Work to complete:
Among the lines below, some may hold the word "questions"; state how many do, giving only the number.
════
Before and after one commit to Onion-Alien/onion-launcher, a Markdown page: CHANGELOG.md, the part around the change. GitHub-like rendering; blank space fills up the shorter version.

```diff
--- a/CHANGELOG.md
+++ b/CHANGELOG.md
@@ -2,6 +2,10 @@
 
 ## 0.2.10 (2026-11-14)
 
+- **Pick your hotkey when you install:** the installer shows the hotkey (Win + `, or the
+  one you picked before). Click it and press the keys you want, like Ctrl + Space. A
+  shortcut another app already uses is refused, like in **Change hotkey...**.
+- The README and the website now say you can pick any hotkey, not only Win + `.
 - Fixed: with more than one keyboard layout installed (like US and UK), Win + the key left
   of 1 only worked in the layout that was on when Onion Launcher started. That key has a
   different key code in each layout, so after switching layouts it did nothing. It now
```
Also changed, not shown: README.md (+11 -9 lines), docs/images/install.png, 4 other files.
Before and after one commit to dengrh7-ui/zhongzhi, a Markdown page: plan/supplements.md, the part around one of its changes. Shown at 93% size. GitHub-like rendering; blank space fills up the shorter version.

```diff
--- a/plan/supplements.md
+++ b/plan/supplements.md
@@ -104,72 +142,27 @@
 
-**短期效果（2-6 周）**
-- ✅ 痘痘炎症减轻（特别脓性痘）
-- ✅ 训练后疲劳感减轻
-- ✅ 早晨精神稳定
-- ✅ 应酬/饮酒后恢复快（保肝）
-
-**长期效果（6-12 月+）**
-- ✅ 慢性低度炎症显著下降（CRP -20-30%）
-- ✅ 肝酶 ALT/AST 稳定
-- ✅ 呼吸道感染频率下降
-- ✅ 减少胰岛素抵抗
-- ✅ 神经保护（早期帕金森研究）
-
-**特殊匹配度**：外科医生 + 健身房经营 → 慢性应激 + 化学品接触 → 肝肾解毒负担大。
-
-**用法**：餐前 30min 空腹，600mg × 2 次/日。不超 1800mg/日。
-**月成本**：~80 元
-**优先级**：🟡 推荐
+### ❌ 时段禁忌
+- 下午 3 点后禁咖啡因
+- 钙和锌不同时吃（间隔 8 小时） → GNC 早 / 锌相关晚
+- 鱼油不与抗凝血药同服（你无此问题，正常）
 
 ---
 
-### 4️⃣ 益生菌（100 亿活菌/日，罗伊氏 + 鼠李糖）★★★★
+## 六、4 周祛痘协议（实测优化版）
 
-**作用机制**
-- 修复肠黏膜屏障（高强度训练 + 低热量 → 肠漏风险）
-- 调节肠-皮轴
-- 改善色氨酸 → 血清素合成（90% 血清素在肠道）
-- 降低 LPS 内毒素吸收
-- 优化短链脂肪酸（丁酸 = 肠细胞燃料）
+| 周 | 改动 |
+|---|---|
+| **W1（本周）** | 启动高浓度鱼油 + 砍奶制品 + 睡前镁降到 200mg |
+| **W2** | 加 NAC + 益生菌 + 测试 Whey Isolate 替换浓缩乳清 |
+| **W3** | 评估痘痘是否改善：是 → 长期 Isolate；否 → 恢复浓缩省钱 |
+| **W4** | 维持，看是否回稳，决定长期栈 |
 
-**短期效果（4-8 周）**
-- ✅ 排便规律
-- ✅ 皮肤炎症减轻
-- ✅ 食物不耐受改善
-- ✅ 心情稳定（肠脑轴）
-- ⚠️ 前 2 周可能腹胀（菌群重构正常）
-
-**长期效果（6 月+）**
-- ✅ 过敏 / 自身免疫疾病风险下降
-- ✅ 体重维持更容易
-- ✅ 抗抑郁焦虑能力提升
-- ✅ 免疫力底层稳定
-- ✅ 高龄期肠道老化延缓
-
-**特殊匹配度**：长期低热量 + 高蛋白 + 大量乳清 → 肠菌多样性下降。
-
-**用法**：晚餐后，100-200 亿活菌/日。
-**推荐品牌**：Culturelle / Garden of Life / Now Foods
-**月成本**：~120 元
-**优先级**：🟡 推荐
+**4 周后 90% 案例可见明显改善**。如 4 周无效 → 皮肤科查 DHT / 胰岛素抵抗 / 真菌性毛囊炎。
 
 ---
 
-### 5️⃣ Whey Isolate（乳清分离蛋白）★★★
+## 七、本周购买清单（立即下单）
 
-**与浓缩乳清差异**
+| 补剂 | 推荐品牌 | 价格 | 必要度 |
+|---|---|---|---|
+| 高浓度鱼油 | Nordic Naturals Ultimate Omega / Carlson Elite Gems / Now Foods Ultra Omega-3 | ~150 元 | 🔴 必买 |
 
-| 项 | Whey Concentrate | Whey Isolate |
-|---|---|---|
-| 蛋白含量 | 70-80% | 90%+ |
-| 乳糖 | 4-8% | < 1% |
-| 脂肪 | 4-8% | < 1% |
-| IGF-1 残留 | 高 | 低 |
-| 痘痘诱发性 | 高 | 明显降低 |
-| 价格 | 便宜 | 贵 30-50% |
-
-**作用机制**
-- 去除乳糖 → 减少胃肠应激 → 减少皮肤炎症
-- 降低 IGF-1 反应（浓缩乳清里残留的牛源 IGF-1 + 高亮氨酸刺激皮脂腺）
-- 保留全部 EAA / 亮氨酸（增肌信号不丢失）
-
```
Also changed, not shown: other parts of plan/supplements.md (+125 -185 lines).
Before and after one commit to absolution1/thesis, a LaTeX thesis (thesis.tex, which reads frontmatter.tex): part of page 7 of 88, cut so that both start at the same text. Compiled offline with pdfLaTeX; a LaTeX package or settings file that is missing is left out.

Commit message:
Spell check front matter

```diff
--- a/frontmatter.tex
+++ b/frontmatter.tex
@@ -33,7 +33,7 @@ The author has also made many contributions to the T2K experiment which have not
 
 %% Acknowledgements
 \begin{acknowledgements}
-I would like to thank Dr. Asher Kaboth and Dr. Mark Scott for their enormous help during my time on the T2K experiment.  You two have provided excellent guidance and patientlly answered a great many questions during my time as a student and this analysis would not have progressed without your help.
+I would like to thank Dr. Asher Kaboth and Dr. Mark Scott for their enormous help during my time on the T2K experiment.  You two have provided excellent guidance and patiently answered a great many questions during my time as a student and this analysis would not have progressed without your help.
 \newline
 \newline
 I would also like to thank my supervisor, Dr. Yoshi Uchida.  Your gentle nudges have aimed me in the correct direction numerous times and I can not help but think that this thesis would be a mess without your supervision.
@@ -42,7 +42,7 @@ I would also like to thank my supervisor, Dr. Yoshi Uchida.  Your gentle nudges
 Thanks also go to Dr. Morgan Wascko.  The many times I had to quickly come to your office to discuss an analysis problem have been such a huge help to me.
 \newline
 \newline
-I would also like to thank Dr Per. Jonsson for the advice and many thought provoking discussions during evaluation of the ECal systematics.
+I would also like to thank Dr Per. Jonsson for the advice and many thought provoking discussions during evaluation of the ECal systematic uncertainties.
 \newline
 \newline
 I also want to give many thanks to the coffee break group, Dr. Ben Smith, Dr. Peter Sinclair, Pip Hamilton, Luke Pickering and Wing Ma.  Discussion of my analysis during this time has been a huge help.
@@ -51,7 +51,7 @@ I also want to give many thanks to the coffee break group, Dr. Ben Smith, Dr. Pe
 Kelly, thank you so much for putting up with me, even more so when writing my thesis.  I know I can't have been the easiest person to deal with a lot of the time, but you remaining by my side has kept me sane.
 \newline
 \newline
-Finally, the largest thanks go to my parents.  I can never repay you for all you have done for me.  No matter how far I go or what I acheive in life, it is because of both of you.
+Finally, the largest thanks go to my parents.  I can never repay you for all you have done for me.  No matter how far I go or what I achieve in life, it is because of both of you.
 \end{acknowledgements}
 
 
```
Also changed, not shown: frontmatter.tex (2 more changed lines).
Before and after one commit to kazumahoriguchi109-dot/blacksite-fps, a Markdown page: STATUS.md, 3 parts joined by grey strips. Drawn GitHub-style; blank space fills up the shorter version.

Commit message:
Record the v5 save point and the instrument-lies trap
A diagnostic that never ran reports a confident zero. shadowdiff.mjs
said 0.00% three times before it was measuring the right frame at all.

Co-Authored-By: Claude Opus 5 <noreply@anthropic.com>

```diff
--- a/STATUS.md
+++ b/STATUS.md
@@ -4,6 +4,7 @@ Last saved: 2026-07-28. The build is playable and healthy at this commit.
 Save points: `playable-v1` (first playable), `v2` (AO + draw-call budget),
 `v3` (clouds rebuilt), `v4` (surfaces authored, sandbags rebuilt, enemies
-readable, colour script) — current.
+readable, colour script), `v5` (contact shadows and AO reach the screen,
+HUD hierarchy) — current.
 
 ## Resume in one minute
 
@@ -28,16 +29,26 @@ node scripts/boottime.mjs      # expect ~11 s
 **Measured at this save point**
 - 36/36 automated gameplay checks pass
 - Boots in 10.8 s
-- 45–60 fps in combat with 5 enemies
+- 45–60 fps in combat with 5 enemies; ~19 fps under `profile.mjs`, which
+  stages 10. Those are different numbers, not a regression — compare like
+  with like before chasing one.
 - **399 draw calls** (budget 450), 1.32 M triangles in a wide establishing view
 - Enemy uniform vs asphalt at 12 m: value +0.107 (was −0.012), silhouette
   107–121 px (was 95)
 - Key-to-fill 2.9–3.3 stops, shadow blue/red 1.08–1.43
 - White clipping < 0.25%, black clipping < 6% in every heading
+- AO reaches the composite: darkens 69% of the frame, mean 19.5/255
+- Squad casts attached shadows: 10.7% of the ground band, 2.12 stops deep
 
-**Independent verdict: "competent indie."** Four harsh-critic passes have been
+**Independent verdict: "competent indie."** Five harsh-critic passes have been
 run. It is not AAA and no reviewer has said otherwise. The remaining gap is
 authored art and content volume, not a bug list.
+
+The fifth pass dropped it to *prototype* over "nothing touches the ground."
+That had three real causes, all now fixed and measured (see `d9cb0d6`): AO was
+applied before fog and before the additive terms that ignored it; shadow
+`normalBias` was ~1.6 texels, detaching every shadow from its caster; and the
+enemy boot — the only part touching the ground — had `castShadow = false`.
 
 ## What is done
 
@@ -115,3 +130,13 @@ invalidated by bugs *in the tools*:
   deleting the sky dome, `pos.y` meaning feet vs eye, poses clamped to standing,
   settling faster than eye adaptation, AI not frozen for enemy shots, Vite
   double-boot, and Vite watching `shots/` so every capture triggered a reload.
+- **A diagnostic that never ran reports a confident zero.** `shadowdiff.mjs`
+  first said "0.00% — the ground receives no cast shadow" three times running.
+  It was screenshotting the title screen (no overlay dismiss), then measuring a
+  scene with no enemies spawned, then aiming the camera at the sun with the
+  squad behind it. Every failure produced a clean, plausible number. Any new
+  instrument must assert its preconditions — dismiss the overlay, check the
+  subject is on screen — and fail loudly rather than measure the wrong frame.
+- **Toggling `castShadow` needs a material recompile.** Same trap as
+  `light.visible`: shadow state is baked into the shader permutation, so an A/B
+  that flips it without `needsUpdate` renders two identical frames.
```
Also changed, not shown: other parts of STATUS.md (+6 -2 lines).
════
Reply to the task:
2